Raw Story reports on a conversation event Dawkins did last month, in which he expressed surprise that there’s such a thing as the Men’s Rights Movement.
During the event on November 21, Kennesaw’s Michael L. Sanseviro asked the outspoken atheist about the contributions of feminism to science. He also asked Dawkin’s opinion of the men’s rights movement.
“Of course feminism has an enormously important role,” he replied. “Feminism, as I understand it, is the political drive towards the equality of women — so that women should not be discriminated against, nobody should be discriminated against on grounds that don’t merit discrimination. So, yes, feminism is enormously important and is a political movement which deserves to be thoroughly well-supported.”
Much to the amusement of the audience, Dawkins expressed confusion about the existence of a “men’s rights movement.”
“I didn’t, I hardly knew — is there a men’s right movement?” he remarked.
This is one reason he should just stop pontificating about feminism. He doesn’t know what he’s talking about. He doesn’t know, and he doesn’t know he doesn’t know, so he says bad harmful things, and because he is still madly popular among the atheists and Fans of Science, he does a lot of damage.
On the other hand, after that, he said good things.
Sanseviro then asked Dawkins about same-sex marriage, and whether it violated “the evolution principle.”
“I don’t care what’s against the evolution principle. I’m all for going against the evolution principle,” Dawkins replied.
He warned against turning the survival of the fittest into public policy.
“Evolution by natural selection is the explanation for why we exist. It is not something to guide our lives in our own society. If we were to be guided by the evolution principle, then we would be living in a kind of ultra-Thatcherite, Reaganite society.”
“Study your Darwinism for two reasons,” he implored, “because it explains why you’re here, and the second reason is, study your Darwinism in order to learn what to avoid in setting up society.

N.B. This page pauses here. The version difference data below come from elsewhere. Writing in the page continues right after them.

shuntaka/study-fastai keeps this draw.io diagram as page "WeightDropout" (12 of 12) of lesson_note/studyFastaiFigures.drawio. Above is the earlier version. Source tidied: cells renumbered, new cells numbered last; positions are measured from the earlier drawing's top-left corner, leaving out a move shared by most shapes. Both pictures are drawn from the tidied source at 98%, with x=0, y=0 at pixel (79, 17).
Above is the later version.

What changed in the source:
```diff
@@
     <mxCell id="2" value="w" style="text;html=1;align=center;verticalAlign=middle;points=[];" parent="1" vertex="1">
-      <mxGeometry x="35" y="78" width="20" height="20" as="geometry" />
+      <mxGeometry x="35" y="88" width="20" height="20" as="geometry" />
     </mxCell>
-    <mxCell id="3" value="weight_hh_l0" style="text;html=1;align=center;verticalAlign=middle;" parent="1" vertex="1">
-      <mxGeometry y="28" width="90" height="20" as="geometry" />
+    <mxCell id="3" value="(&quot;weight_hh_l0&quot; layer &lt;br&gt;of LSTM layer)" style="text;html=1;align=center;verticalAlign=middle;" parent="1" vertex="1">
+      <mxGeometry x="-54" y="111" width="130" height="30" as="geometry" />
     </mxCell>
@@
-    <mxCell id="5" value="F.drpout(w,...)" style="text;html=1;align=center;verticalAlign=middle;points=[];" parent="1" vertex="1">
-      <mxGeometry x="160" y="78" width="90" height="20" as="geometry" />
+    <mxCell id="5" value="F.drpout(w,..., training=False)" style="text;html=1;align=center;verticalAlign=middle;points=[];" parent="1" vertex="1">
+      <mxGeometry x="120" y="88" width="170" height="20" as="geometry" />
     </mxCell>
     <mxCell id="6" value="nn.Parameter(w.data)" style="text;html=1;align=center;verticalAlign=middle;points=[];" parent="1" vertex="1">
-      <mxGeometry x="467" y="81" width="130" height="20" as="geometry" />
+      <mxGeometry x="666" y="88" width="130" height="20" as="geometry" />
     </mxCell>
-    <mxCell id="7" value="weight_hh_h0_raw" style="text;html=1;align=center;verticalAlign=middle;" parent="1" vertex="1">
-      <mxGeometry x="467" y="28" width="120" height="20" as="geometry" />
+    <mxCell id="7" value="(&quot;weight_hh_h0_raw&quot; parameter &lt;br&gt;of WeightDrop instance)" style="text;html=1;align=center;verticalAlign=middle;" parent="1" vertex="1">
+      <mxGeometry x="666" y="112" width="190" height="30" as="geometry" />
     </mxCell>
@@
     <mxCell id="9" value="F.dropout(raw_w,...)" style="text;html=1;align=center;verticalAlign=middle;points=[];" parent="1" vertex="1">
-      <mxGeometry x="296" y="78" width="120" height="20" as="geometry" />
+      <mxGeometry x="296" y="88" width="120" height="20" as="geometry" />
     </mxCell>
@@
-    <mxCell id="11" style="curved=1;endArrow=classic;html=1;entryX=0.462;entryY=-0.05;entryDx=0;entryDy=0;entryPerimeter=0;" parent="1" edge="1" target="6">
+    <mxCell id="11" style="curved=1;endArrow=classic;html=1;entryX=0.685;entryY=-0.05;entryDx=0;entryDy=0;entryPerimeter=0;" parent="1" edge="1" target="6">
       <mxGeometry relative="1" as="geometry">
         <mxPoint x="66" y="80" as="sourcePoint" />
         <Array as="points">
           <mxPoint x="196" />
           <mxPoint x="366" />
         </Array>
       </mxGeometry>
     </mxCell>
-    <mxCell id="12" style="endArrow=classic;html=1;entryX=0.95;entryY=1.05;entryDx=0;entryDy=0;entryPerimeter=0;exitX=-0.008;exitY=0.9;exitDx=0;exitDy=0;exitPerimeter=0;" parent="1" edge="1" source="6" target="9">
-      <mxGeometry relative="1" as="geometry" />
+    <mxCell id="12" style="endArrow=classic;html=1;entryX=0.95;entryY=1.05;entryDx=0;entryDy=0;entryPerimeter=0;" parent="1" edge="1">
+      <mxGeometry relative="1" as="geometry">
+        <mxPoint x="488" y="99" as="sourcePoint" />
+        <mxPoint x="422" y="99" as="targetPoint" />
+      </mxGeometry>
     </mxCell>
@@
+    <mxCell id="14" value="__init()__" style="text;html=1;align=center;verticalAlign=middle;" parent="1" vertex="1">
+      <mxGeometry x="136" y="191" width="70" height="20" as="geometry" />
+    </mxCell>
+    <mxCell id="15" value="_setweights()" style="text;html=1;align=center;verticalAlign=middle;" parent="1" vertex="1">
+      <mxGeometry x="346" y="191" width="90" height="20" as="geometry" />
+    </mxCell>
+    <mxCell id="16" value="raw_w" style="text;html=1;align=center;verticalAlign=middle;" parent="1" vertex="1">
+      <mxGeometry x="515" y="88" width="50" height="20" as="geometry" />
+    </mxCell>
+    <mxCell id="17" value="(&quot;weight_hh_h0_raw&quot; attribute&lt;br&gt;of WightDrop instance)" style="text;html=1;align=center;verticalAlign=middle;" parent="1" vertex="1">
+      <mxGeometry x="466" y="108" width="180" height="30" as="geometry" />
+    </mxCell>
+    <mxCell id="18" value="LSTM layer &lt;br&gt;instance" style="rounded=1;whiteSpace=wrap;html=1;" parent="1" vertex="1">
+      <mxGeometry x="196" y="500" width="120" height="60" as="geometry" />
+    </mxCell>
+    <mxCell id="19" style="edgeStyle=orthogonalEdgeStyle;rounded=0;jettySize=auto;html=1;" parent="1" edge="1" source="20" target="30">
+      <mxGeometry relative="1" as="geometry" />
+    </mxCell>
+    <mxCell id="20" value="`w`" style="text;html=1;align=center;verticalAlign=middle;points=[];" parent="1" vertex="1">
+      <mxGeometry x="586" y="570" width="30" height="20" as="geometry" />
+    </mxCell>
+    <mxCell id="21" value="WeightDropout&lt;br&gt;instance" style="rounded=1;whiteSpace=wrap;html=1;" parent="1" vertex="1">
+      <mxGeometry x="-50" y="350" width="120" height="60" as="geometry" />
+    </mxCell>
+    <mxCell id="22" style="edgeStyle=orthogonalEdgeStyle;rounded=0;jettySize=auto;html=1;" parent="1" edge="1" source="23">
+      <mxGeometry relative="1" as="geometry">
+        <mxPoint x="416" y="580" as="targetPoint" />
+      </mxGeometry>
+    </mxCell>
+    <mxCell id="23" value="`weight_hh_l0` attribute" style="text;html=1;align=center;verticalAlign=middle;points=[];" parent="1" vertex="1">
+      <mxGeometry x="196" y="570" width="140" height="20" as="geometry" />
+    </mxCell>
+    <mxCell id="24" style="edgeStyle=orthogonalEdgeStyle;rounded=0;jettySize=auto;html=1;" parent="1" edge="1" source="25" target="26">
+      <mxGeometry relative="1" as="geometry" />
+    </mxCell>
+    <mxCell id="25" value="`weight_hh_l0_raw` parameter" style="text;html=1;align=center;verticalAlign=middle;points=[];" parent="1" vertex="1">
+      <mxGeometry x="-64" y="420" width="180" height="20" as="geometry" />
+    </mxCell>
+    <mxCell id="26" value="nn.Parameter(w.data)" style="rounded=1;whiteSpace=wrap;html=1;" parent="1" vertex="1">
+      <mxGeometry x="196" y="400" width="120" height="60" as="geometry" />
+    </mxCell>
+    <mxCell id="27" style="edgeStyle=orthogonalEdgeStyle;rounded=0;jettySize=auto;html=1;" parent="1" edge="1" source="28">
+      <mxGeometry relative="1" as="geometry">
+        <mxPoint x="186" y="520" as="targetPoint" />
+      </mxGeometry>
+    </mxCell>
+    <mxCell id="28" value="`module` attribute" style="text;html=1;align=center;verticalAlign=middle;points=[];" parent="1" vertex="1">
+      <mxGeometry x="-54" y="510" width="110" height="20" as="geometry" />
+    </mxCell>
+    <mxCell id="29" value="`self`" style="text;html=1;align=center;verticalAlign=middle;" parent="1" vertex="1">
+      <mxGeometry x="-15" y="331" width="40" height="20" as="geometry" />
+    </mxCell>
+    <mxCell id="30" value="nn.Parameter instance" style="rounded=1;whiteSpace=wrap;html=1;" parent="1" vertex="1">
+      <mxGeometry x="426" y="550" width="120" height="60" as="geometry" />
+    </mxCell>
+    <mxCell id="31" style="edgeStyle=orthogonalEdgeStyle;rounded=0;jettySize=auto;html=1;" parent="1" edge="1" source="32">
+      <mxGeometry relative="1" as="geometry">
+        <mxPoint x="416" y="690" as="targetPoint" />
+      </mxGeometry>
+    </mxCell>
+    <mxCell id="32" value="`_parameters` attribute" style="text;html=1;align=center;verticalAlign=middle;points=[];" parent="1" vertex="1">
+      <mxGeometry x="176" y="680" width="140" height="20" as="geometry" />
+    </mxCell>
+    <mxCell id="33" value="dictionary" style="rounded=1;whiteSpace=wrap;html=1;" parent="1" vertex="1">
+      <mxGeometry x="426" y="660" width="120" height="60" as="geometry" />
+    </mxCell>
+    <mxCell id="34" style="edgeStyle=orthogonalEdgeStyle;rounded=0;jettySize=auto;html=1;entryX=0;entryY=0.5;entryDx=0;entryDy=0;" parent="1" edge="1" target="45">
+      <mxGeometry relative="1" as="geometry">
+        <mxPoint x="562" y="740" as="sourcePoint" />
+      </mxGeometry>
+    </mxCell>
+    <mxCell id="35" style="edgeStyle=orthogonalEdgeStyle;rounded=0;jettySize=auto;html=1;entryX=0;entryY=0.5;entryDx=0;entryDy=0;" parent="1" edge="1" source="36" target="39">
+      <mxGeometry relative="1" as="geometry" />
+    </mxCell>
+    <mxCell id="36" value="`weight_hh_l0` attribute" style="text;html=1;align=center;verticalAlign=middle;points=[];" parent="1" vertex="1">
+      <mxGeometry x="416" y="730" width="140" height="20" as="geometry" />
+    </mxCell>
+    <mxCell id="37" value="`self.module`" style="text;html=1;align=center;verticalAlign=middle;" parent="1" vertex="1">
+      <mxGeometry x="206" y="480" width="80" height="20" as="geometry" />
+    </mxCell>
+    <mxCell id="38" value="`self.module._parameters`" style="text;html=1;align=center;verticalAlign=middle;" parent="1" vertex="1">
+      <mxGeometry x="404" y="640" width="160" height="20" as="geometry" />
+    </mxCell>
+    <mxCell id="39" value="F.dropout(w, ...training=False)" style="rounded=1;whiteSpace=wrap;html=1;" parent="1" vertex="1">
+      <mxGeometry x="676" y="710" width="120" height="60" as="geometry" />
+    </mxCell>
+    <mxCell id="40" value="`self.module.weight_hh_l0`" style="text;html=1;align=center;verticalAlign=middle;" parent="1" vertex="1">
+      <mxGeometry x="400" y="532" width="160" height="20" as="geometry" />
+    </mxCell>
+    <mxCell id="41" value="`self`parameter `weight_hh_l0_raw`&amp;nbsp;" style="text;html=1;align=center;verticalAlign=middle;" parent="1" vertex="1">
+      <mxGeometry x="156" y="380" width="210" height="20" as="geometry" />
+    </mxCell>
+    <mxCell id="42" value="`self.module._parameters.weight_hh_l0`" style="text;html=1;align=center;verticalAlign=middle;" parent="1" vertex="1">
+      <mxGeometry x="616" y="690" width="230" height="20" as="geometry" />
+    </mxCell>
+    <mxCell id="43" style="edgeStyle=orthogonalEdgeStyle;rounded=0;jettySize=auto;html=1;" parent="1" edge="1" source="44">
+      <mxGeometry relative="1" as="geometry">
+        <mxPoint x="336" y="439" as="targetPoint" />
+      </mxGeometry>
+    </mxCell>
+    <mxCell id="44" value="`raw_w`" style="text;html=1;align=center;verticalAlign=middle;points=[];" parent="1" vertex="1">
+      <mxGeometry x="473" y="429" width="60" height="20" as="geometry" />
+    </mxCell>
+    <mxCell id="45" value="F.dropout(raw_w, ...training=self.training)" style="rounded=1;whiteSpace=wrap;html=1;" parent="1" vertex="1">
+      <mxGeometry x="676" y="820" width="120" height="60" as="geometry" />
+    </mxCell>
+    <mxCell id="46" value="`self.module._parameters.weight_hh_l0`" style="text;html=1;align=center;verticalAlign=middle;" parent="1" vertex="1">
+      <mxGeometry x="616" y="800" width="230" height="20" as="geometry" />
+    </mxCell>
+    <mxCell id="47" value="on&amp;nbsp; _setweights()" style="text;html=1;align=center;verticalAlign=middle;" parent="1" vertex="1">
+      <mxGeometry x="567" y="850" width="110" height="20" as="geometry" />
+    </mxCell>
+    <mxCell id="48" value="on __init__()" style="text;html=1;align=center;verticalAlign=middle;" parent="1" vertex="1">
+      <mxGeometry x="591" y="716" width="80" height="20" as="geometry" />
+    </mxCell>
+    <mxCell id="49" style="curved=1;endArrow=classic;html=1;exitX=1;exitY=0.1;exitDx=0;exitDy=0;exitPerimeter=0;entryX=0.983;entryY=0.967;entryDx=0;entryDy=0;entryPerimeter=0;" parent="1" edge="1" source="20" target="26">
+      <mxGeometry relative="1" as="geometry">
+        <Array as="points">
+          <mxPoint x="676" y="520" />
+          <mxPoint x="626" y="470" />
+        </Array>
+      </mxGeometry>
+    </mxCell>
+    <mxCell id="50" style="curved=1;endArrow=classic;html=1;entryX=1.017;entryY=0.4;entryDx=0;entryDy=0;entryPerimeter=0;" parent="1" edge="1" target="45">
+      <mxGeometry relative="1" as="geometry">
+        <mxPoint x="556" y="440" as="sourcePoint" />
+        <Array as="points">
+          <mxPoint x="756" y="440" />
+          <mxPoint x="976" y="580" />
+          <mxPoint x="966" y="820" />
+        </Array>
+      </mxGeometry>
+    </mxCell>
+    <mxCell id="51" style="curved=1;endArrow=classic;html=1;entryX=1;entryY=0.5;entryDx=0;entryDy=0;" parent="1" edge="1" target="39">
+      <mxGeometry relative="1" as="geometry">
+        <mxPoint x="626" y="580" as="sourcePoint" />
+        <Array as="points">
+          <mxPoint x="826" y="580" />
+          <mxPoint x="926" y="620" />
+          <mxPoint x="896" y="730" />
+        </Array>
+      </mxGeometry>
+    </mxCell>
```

What we need is a truly anti-Darwinian society. Anti-Darwinian in the sense that we don’t wish to live in a society where the weakest go to the wall, where the strongest suppress the weak, and even kill the weak. We — I, at least — do not wish to live in that kind of society. I want to live in the sort of society where we take care of the sick, where we take care of the weak, take care of the oppressed, which is a very anti-Darwinian society.”
He said the same thing in the eponymous first essay in A Devil’s Chaplain. He starts with Darwin on the cruelty of natural selection:
Darwin was less than half joking when he coined the phrase Devil’s Chaplain in a letter to his friend Hooker in 1856.
What a book a Devil’s Chaplain might write on the clumsy, wasteful, blundering low and horridly cruel works of nature,
A process of trial and error, completely unplanned and on the massive scale of natural selection, can be expected to be clumsy, wasteful and blundering. Of waste there is no doubt. As I have put it before, the racing elegance of cheetahs and gazelles is bought at huge cost in blood and the suffering of countless antecedents on both sides. Clumsy and blundering though the process undoubtedly is, its results are opposite. There is nothing clumsy about a swallow; nothing blundering about a shark. What is clumsy and blundering, by the standards of human drawing boards, is the Darwinian algorithm that led to their evolution. As for cruelty, here is Darwin again, in a letter to Asa Gray of 1860:
I cannot persuade myself that a beneficent and omnipotent God would have designedly created the Ichneumonidae with the express intention of their feeding within the living bodies of Caterpillars.
He runs through some examples on each side – hooray for natural selection v natural selection is a bastard – and then says he’s with T H Huxley:
Here is T. H., in his Romanes Lecture in Oxford in 1893, on ‘Evolution and Ethics’:
Let us understand, once for all, that the ethical progress of society depends, not on Imitating the cosmic process, still less in running away from It, but in combating it.
That is G. C. Williams’s recommendation today, and it is mine. I hear the bleak sermon of the Devil’s Chaplain as a call to arms. As an academic scientist I am a passionate Darwinian, believing that natural selection is, if not the only driving force in evolution, certainly the only known force capable of producing the illusion of purpose which so strikes all who contemplate nature. But at the same time as I support Darwinism as a scientist, I am a passionate anti-Darwinian when it comes to politics and how we should conduct our human affairs. My previous books, such as The Selfish Gene and The Blind Watchmaker, extol the inescapable factual correctness of the Devil’s Chaplain (had Darwin decided to extend the list of melancholy adjectives in the Chaplain’s indictment, he would very probably have chosen both ‘selfish’ and ‘blind’). At the same time I have always held true to the closing words of my first book, ‘We, alone on earth, can rebel against the tyranny of the selfish replicators.’